Authorities say there is nothing that can be done to stop a disabled woman from starving herself to death.

Margaret Page, 60, who suffered a cerebral haemorrhage 20 years ago and has been living in a Wellington care home since 2006, has not eaten for 10 days and has drunk only a small amount of water, The Dominion Post reported.

While she cannot speak well, she has clearly indicated that she no longer wanted to live.

Her estranged husband, Barry Page, wants her put in hospital and forced to eat.

But three psychiatric assessments have found she is lucid and cannot be forcibly treated.

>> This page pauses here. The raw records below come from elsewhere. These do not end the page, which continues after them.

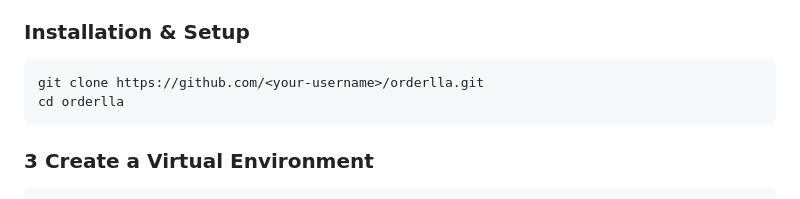
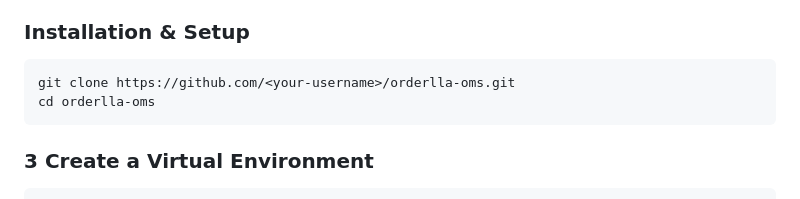
Before and after one commit to PrasanthSurya-dev/Order_Management_System, a Markdown page: README.md, the part around the change. Drawn GitHub-style.

````diff
--- a/README.md
+++ b/README.md
@@ -65,8 +65,8 @@ Orderlla is a unified platform that gives businesses complete control over their
 ### Installation & Setup
 
 ```bash
-git clone https://github.com/<your-username>/orderlla.git
-cd orderlla
+git clone https://github.com/<your-username>/orderlla-oms.git
+cd orderlla-oms
 ```
 
 ### 3  Create a Virtual Environment
````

Her daughter has enduring power of attorney but is legally unable to make decisions for Mrs Page unless she is incapable of making them herself.

Mr Page said the care home, St John of God, was passively supporting her decision.

Chief executive Ralph La Salle said the home had done everything in its power to convince Mrs Page to eat but it was legally restricted by her legal right to choose to die.

Otago University's Professor John Dawson, an expert in mental health law, said the care home appeared to have complied with legal obligations.

The Bill of Rights Act recognised a person's right to refuse treatment, he told the newspaper.

"To force food on someone is actually an assault on them."